Ricardo Richards Elementary School students found they could learn culture and history with interactive fun at the Culture, History & Tradition Fair on Tuesday.
Students got a slice of Virgin Islands history with fun, hands-on activities throughout March in celebration of Virgin Islands History Month.
Sixth-grader Taliyah Mars said, “It was fun making things and learning about our food – and even jumbies. It’s fun learning history this way.” She completed a workshop where she made a madras sugar mill brooch.
Paulette Edwards, committee chairwoman of the Virgin Islands History Month, said the students learn from what they are experiencing during the month.
“They have to know who they are to know where they’re going,” Edwards said. “The students need to know how rich of a culture they have. The students stand on the shoulders of those who went before them and to pass on the culture.”
Edwards said they are instilling Virgin Islands pride in the youngsters.
She said they expanded this year inviting other schools to take part. Joining the celebration Tuesday was Lew Muckle Elementary School Steel Pan Orchestra.
Culture bearers brought a portion of Virgin Islands history to life with fun activities for the students, making food, baskets, jewelry, replicas of sugar mills and more.
Eileen Higgins showed students how to weave hand baskets. She passed around traditional Crucian market baskets for students to get a feel for the baskets made of reed. And she told about the many uses of baskets.
Through songs and drums, Cedelle Christopher told old-time stories of freedom and emancipation. Fifth- and sixth-graders were gently swaying side to side in time with the drum beat of the Cariso Drummers who accompanied Christopher.
Judy Charles fired up an old-fashioned coal pot to heat grease for deep fried Johnny cakes.

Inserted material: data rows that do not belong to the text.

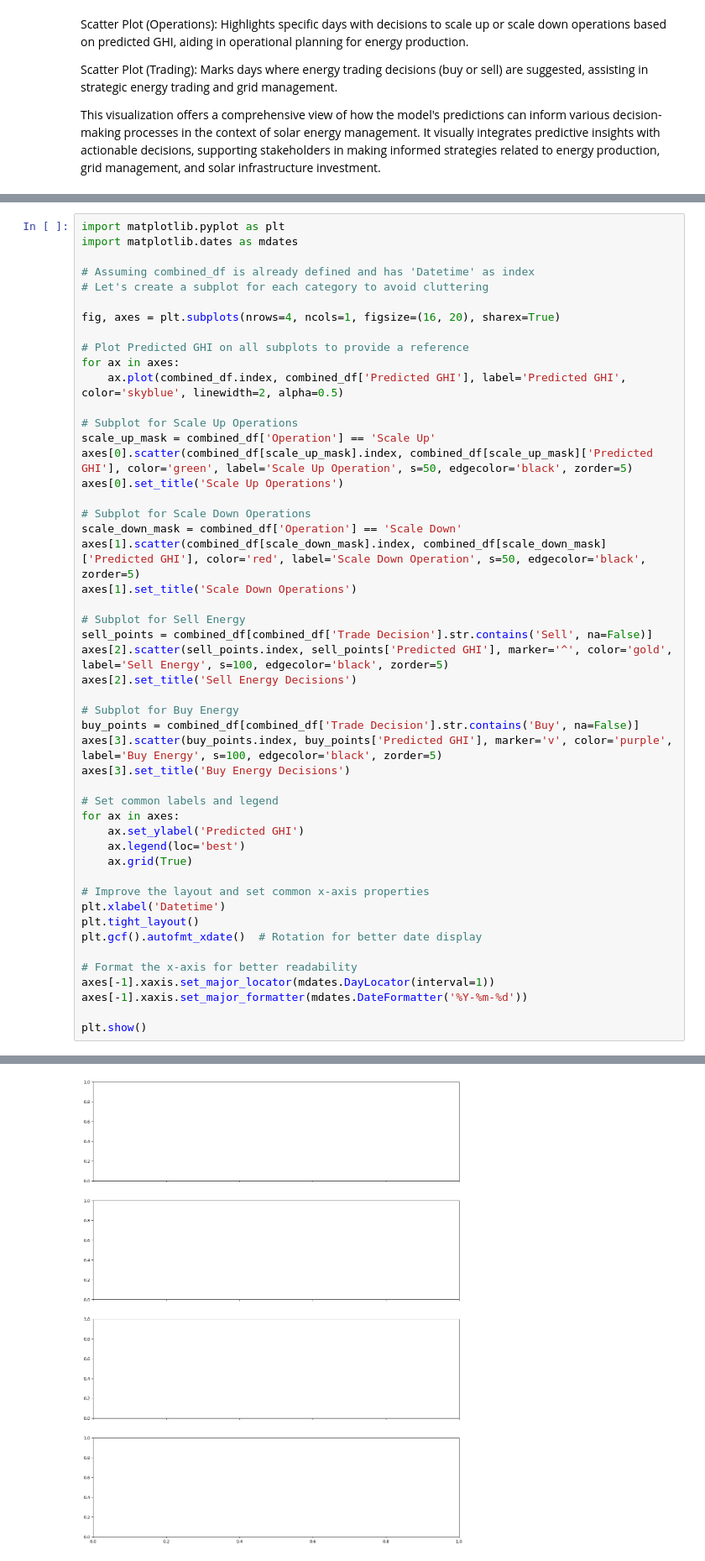
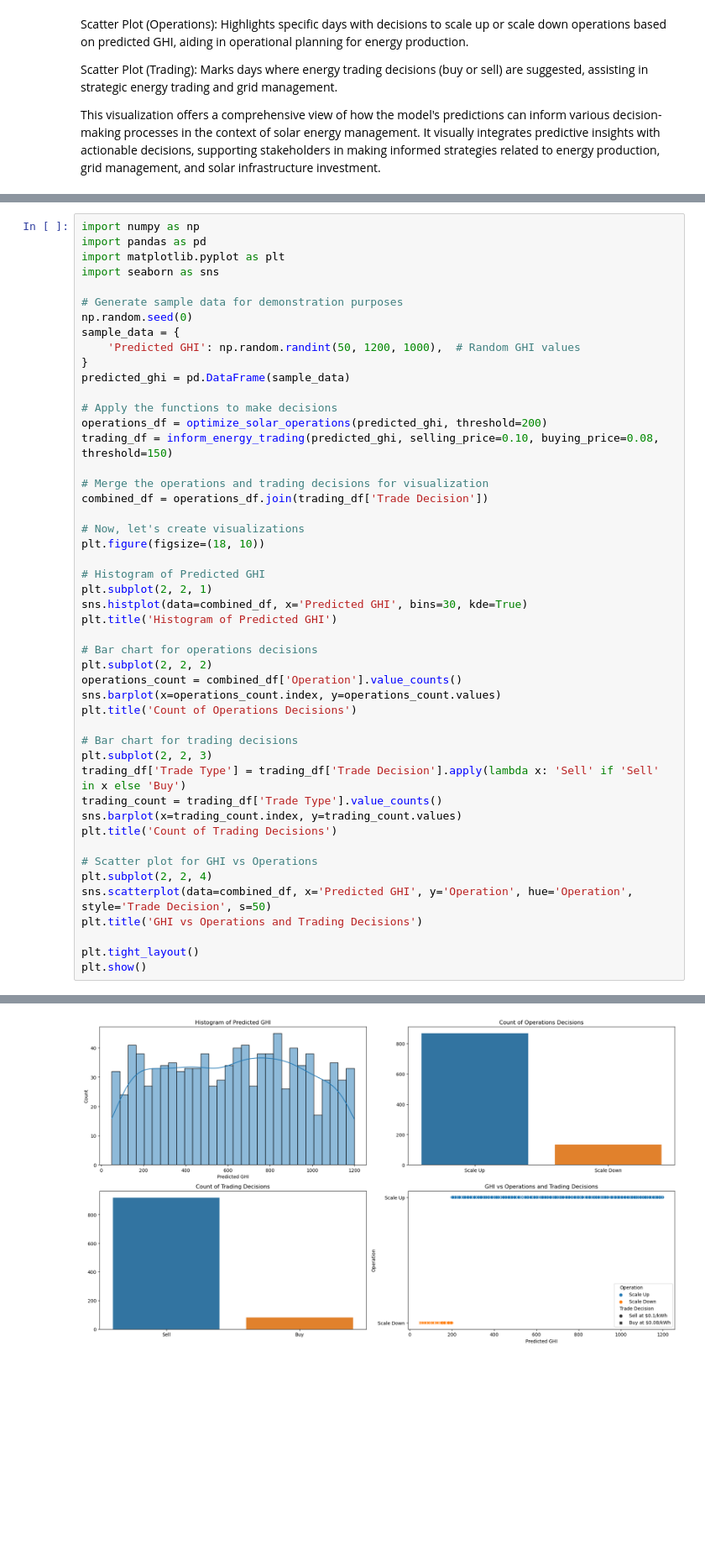
Before and after one commit to SaiThanishvi15/Solar-Vision, a Jupyter notebook: Solar_Analysis_cloud_cover.ipynb, the cells around one changed output, grey strips where cells are left out. Shown: that part at 84% size. Drawn from its saved outputs; the diff is of its cells as text; blank space fills up the shorter version.

```diff
--- a/Solar_Analysis_cloud_cover.ipynb
+++ b/Solar_Analysis_cloud_cover.ipynb
@@ -346,50 +284,49 @@ Locator attempting to generate 1608 ticks ([17824.0, ..., 19431.0]), which excee
 # %%
+import numpy as np
+import pandas as pd
 import matplotlib.pyplot as plt
-import matplotlib.dates as mdates
+import seaborn as sns
 
-# Assuming combined_df is already defined and has 'Datetime' as index
-# Let's create a subplot for each category to avoid cluttering
+# Generate sample data for demonstration purposes
+np.random.seed(0)
+sample_data = {
+    'Predicted GHI': np.random.randint(50, 1200, 1000),  # Random GHI values
+}
+predicted_ghi = pd.DataFrame(sample_data)
 
-fig, axes = plt.subplots(nrows=4, ncols=1, figsize=(16, 20), sharex=True)
+# Apply the functions to make decisions
+operations_df = optimize_solar_operations(predicted_ghi, threshold=200)
+trading_df = inform_energy_trading(predicted_ghi, selling_price=0.10, buying_price=0.08, threshold=150)
 
-# Plot Predicted GHI on all subplots to provide a reference
-for ax in axes:
-    ax.plot(combined_df.index, combined_df['Predicted GHI'], label='Predicted GHI', color='skyblue', linewidth=2, alpha=0.5)
+# Merge the operations and trading decisions for visualization
+combined_df = operations_df.join(trading_df['Trade Decision'])
 
-# Subplot for Scale Up Operations
-scale_up_mask = combined_df['Operation'] == 'Scale Up'
-axes[0].scatter(combined_df[scale_up_mask].index, combined_df[scale_up_mask]['Predicted GHI'], color='green', label='Scale Up Operation', s=50, edgecolor='black', zorder=5)
-axes[0].set_title('Scale Up Operations')
+# Now, let's create visualizations
+plt.figure(figsize=(18, 10))
 
-# Subplot for Scale Down Operations
-scale_down_mask = combined_df['Operation'] == 'Scale Down'
-axes[1].scatter(combined_df[scale_down_mask].index, combined_df[scale_down_mask]['Predicted GHI'], color='red', label='Scale Down Operation', s=50, edgecolor='black', zorder=5)
-axes[1].set_title('Scale Down Operations')
+# Histogram of Predicted GHI
+plt.subplot(2, 2, 1)
+sns.histplot(data=combined_df, x='Predicted GHI', bins=30, kde=True)
+plt.title('Histogram of Predicted GHI')
 
-# Subplot for Sell Energy
-sell_points = combined_df[combined_df['Trade Decision'].str.contains('Sell', na=False)]
-axes[2].scatter(sell_points.index, sell_points['Predicted GHI'], marker='^', color='gold', label='Sell Energy', s=100, edgecolor='black', zorder=5)
-axes[2].set_title('Sell Energy Decisions')
+# Bar chart for operations decisions
+plt.subplot(2, 2, 2)
+operations_count = combined_df['Operation'].value_counts()
+sns.barplot(x=operations_count.index, y=operations_count.values)
+plt.title('Count of Operations Decisions')
 
-# Subplot for Buy Energy
-buy_points = combined_df[combined_df['Trade Decision'].str.contains('Buy', na=False)]
-axes[3].scatter(buy_points.index, buy_points['Predicted GHI'], marker='v', color='purple', label='Buy Energy', s=100, edgecolor='black', zorder=5)
-axes[3].set_title('Buy Energy Decisions')
+# Bar chart for trading decisions
+plt.subplot(2, 2, 3)
+trading_df['Trade Type'] = trading_df['Trade Decision'].apply(lambda x: 'Sell' if 'Sell' in x else 'Buy')
+trading_count = trading_df['Trade Type'].value_counts()
+sns.barplot(x=trading_count.index, y=trading_count.values)
+plt.title('Count of Trading Decisions')
 
-# Set common labels and legend
-for ax in axes:
-    ax.set_ylabel('Predicted GHI')
-    ax.legend(loc='best')
-    ax.grid(True)
+# Scatter plot for GHI vs Operations
+plt.subplot(2, 2, 4)
+sns.scatterplot(data=combined_df, x='Predicted GHI', y='Operation', hue='Operation', style='Trade Decision', s=50)
+plt.title('GHI vs Operations and Trading Decisions')
 
-# Improve the layout and set common x-axis properties
-plt.xlabel('Datetime')
 plt.tight_layout()
-plt.gcf().autofmt_xdate()  # Rotation for better date display
-
-# Format the x-axis for better readability
-axes[-1].xaxis.set_major_locator(mdates.DayLocator(interval=1))
-axes[-1].xaxis.set_major_formatter(mdates.DateFormatter('%Y-%m-%d'))
-
 plt.show()
 # %% [output]
@@ -397 +333 @@ NameError: name 'combined_df' is not defined
-[figure, old version]
+[figure, new version]
```
Also changed, not shown: parts of 11 cells of this notebook.
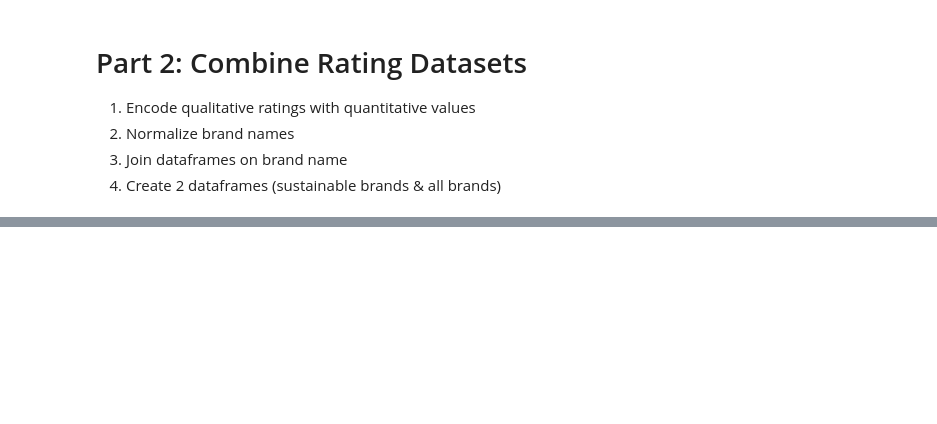
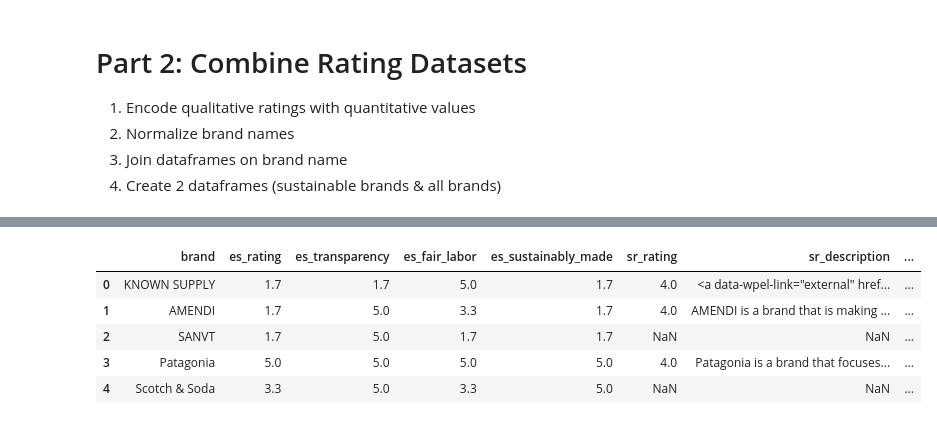
Before and after one commit to meganjchiang/fashionfootprint, a Jupyter notebook: code/combine_ratings.ipynb, the cells around one changed output, grey strips where cells are left out. Cells and saved outputs as stored; diff of their text form; code cells hidden in the pictures; blank space fills up the shorter version.

```diff
--- a/code/combine_ratings.ipynb
+++ b/code/combine_ratings.ipynb
@@ -135,0 +420,14 @@ sustainable_review_df.to_csv('../data/sustainable_review_ratings.csv')
+# %%
+# reorder columns
+columns = list(all_brand_ratings.columns)
+columns.insert(0, columns.pop(columns.index('brand')))
+all_brand_ratings = all_brand_ratings.loc[:, columns]
+
+all_brand_ratings.head(5)
+# %% [output]
+|  | brand | es_rating | es_transparency | es_fair_labor | es_sustainably_made | sr_rating | sr_description | ... |
+| 0 | KNOWN SUPPLY | 1.7 | 1.7 | 5.0 | 1.7 | 4.0 | <a data-wpel-link="external" href... | ... |
+| 1 | AMENDI | 1.7 | 5.0 | 3.3 | 1.7 | 4.0 | AMENDI is a brand that is making ... | ... |
+| 2 | SANVT | 1.7 | 5.0 | 1.7 | 1.7 | NaN | NaN | ... |
+| 3 | Patagonia | 5.0 | 5.0 | 5.0 | 5.0 | 4.0 | Patagonia is a brand that focuses... | ... |
+| 4 | Scotch & Soda | 3.3 | 5.0 | 3.3 | 5.0 | NaN | NaN | ... |
```
Also changed, not shown: parts of 27 cells of this notebook, 3 other files.
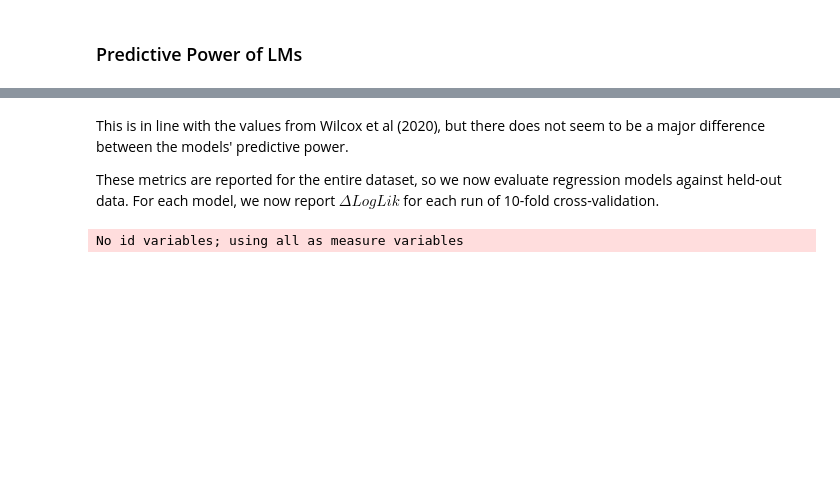
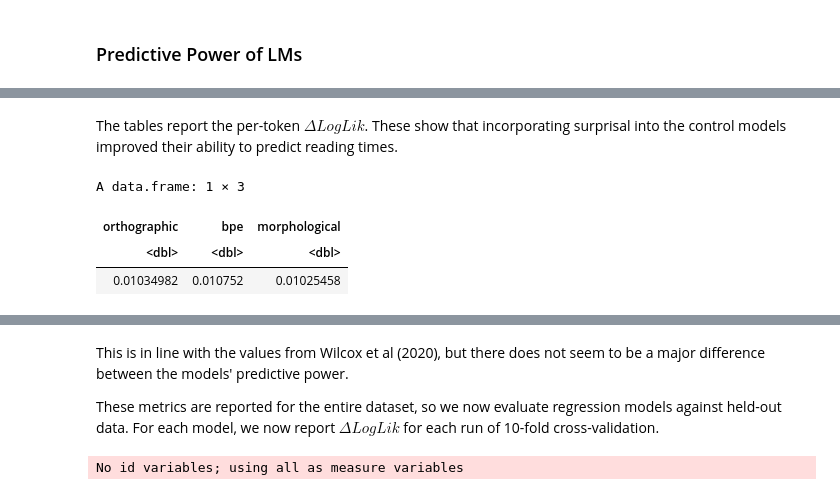
Before and after one commit to sathvikn/dl-psych-tokenization, a Jupyter notebook: regression_analysis.ipynb, the cells around one changed output, grey strips where cells are left out. Cells and saved outputs as stored; diff of their text form; code cells hidden in the pictures; blank space fills up the shorter version.

```diff
--- a/regression_analysis.ipynb
+++ b/regression_analysis.ipynb
@@ -31,0 +7,3 @@ predictive_power(transducer_data)
+# %%
+et_control_formula <- 'rt ~ log_freq * word_length + prev_freq_1 * prev_len_1'
+et_surprisal_formula <- 'rt ~ surprisal + prev_surprisal_1 + log_freq * word_length + prev_freq_1 * prev_len_1'
@@ -31,0 +22,6 @@ predictive_power(transducer_data)
+# %%
+dundee_predictive_power <- data.frame(
+    orthographic=predictive_power(dundee_orth, et_control_formula, et_surprisal_formula),
+    bpe=predictive_power(dundee_bpe, et_control_formula, et_surprisal_formula),
+    morphological=predictive_power(dundee_morph, et_control_formula, et_surprisal_formula)
+)
@@ -31,0 +81,9 @@ predictive_power(transducer_data)
+# %% [markdown]
+The tables report the per-token $\Delta LogLik$. These show that incorporating surprisal into the control models improved their ability to predict reading times.
+# %%
+dundee_predictive_power
+# %% [output]
+A data.frame: 1 × 3
+| orthographic | bpe | morphological |
+| <dbl> | <dbl> | <dbl> |
+| 0.01034982 | 0.010752 | 0.01025458 |
```
Also changed, not shown: parts of 34 cells of this notebook, 7 other files.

While Charles made the treats, she talked about the chemical reactions with baking powder.
Stephanie Nelson made and gave samples of a delicious benyé, and Xawntoia Franklin, art teacher, helped students make bracelets out of tan tan seed pods.
Andrea Christian told traditional folk tales and Zahra O’Reilly had the youngest students color bricks on a foam cup to make a sugar mill. And there was a moko jumbie in yellow satin stilt dancing for the students’ enjoyment.
Benito Vegas from the National Park Service gave a presentation on Salt River. Lauren Larsen and Gerard Emmanuel also spoke to the students about Virgin Islands history.
The month kicked off with Quelbe Day with Stanley and the Ten Sleepless Knights performing for students and invited guests. Students dressed in black and white and wore gingham sashes. The staff was treated to bush tea, sweet treats and corn meal pop.
Activities like Sunday Market Day and the Ricardo’s Sweets & Treats/Festival on the Green were also held during March.
Students wore their “Sunday best” dress whites or their school uniform to the Sunday Market Day where St. Croix farmers displayed livestock and produce. Farmers sold their produce – including sweet peppers, tomatoes, cucumbers, limes, greens, bush tea, seasoning, sugar apple and sour sop – to students, staff, parents and the community.
The Bee Man was on campus with honey for sale and folks from Sejah Farms sold fresh local eggs. Coconut water and sugar cane were sold.
There was kite flying with parents during lunch and, on Gingham Day, students, faculty and staff wore gingham attire of their choice. There was also a Madras Day with everyone wearing the bright Caribbean plaid.
We Deh Yah Cultural Dancers performed quadrille and students had the opportunity to play traditional games like hopscotch and marbles.
On Wednesday, the children are taking field trips all across St. Croix highlighting the history and culture of the island.